Tonight I FINALLY had the opportunity to start reading The Complete Idiot's Guide to Barefoot Running by Dr. Craig Richards and Thomas Hollowell.
I am a minimalist runner who would like to go learn how to become a barefoot runner safely. I tried transitioning to barefoot running last fall but got sidetracked with an injury. I haven't been able to find an expert/coach in Northeast Ohio to help me with this so I have been reading every book and everything online I can find.
I was super intrigued when I found out that there was a Complete Idiots Guide for this! I have read other Complete Idiot's Guides and found them very helpful.
I was able to read the first chapter tonight. I learned a few things that I didn't know previously about barefoot running:
1.) Anyone that hasn't completed a barefoot running program is called a tenderfoot. "Tenderfoot in the barefoot running world is someone who is still getting use to running without shoes. Both amateur and professional runners are tenderfoots when they first start using barefoot techniques. Some barefoot runners believe that one remains a tenderfoot until the joy of running barefoot has been passed to another."
2.) There is actually a best time to start barefoot running. Richards and Hollowell recommend transitioning to barefoot running either before or after the running season. Here is why, "Barefoot running requires repetition and a keen awareness to reroute the hard-wired methods you (and your brain have developed. Not worrying about maintaining high mileage, hard training or racing means less pressure for you to push yourself too far (or fast) too soon. Dedicated athletes can keep in shape by practicing another athletic pastime such as swimming or biking."
This is one thing I screwed up on when I attempted transitioning to barefoot running initially.
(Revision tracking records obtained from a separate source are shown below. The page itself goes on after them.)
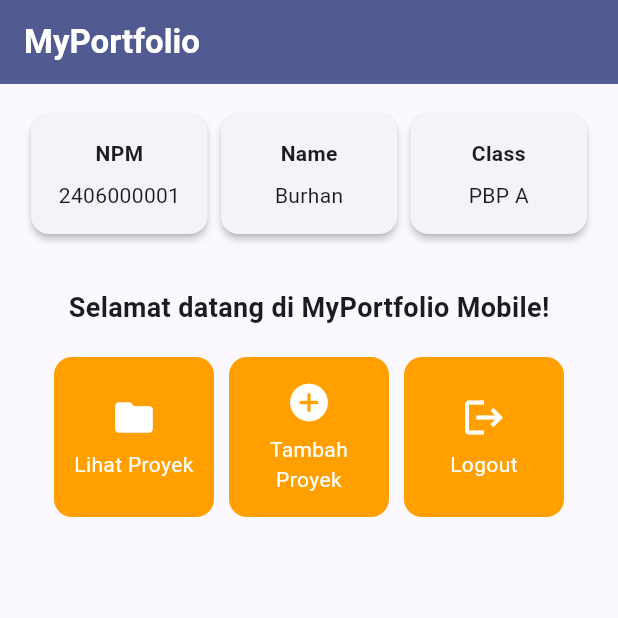
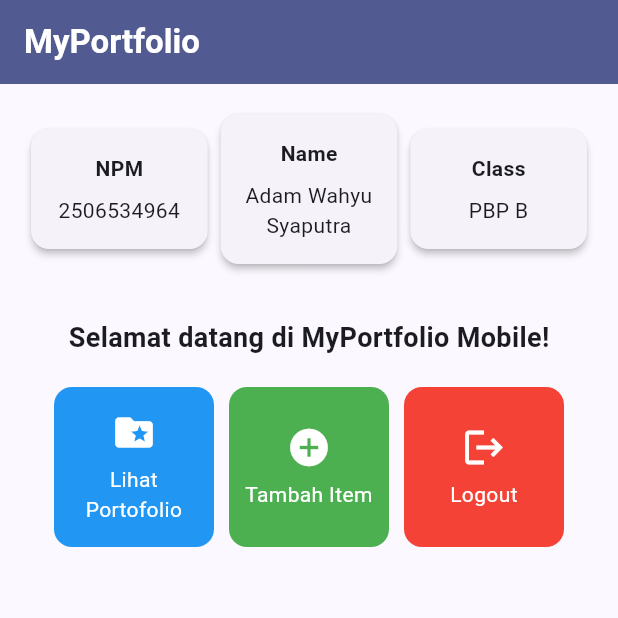
Before and after one commit to adamwsyaputra/myportofolio_mobile, a Flutter app: the screen it shows after launch, on a phone screen of 412 x 824 dp, the top half of it. Run offline on Flutter 3.47's test engine with Material 3 defaults, Android fonts, the phone set to English and light mode, and no system bars.

Commit message:
feat(menu): update owner identity and add distinct colors per ItemCard

```diff
--- a/lib/menu.dart
+++ b/lib/menu.dart
@@ -3,14 +3,14 @@ import 'package:flutter/material.dart';
 class MyHomePage extends StatelessWidget {
   MyHomePage({super.key});
 
-  final String npm = "2406000001";
-  final String nama = "Burhan";
-  final String kelas = "PBP A";
+  final String npm = "2506534964";
+  final String nama = "Adam Wahyu Syaputra";
+  final String kelas = "PBP B";
 
   final List<ItemHomepage> items = [
-    ItemHomepage("Lihat Proyek", Icons.folder),
-    ItemHomepage("Tambah Proyek", Icons.add_circle),
-    ItemHomepage("Logout", Icons.logout),
+    ItemHomepage("Lihat Portofolio", Icons.folder_special, Colors.blue),
+    ItemHomepage("Tambah Item", Icons.add_circle, Colors.green),
+    ItemHomepage("Logout", Icons.logout, Colors.red),
   ];
 
   @override
@@ -94,7 +94,10 @@ class InfoCard extends StatelessWidget {
               style: const TextStyle(fontWeight: FontWeight.bold),
             ),
             const SizedBox(height: 8.0),
-            Text(content),
+            Text(
+              content,
+              textAlign: TextAlign.center,
+            ),
           ],
         ),
       ),
@@ -105,8 +108,9 @@ class InfoCard extends StatelessWidget {
 class ItemHomepage {
   final String name;
   final IconData icon;
+  final Color color;
 
-  ItemHomepage(this.name, this.icon);
+  ItemHomepage(this.name, this.icon, this.color);
 }
 
 class ItemCard extends StatelessWidget {
@@ -117,14 +121,17 @@ class ItemCard extends StatelessWidget {
   @override
   Widget build(BuildContext context) {
     return Material(
-      color: Theme.of(context).colorScheme.secondary,
+      color: item.color,
       borderRadius: BorderRadius.circular(12),
       child: InkWell(
+        borderRadius: BorderRadius.circular(12),
         onTap: () {
           ScaffoldMessenger.of(context)
             ..hideCurrentSnackBar()
             ..showSnackBar(
-              SnackBar(content: Text("Kamu telah menekan tombol ${item.name}!"))
+              SnackBar(
+                content: Text("Kamu telah menekan tombol ${item.name}!"),
+              ),
             );
         },
         child: Container(
```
I think I needed to transition before fall (when the weather changed) instead of late fall. I had no idea how to run barefoot in cold weather.
3.) There are emotional benefits to running barefoot. "Reflecting back on childhood moments of being barefoot in the grass or on the beach, or at the park brings back nostalgia which plenty of people can relate. The emotional satisfaction that occurs when you feel the sand between your toes or grass underfoot is undeniable."
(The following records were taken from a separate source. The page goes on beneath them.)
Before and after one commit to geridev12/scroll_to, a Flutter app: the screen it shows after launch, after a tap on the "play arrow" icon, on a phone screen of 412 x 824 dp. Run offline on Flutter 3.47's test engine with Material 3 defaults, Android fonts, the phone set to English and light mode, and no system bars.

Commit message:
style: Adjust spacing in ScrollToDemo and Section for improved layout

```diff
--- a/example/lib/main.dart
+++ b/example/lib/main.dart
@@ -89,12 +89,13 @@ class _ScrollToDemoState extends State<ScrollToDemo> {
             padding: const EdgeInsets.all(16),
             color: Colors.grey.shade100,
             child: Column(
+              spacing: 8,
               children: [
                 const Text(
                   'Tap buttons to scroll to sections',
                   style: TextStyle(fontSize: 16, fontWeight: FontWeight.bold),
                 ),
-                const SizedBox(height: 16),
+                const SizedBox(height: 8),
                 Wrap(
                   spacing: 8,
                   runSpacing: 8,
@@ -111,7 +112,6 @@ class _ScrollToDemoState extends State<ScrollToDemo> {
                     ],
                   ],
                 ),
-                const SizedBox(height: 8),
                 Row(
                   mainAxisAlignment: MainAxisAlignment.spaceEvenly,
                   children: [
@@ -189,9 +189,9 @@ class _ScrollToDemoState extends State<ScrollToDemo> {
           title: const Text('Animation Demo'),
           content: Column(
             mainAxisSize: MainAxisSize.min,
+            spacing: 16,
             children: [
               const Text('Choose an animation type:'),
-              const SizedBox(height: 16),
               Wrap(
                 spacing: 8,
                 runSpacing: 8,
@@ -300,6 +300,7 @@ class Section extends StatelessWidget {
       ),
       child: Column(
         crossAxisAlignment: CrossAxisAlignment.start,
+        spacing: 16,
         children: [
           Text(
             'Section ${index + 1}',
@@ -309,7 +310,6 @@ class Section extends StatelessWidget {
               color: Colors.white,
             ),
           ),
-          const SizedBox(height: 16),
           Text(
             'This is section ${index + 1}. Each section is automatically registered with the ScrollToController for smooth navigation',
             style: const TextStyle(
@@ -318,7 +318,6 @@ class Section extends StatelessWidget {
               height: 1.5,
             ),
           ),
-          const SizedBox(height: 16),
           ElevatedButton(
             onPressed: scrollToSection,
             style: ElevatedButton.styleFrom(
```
4.) There are mental benefits. According to Richards and Hollowell Michael Warburton explains in an article that appeared in Sportscience, "[sic] when shoes are taken out of the picture, proprioception (or one's own perception) is maximized. This enables the runner to more readily control balance coordination and overall mindfulness of the matter the terrain."
5.) There are a number of physical benefits to barefoot running
- It makes your lower legs, feet and arches stronger.
- It helps promote a more natural stride
- It helps athletes run more efficiently and with less injuries
For me the physical benefits include no more knee and back pain when running. PRICELESS!
6.) Switching to barefoot running isn't going to happen overnight. You have to be patient, persistent and have pride in what you are doing.
7.) Yes you are going to step on/in things you don't normally do (ex. glass, thorns, rocks, sticks). The more you run barefoot the more you will be aware of your surroundings and adapt.
8.) Most barefoot injuries are from basically trying to do too much too soon. So you have to pace yourself.
Stay tuned for more as this idiot learns how to run barefoot :).
Want to learn more about barefoot running? Check out The Complete Idiot's Guide to Barefoot Running. Hey we could do a Diaper Derby Mama Book Club! AND Check out the following AWESOME blogs that are barefoot runners:
Barefoot Angie Bee-http://www.barefootangiebee.com/
Why I Run-http://jenintraining.blogspot.com/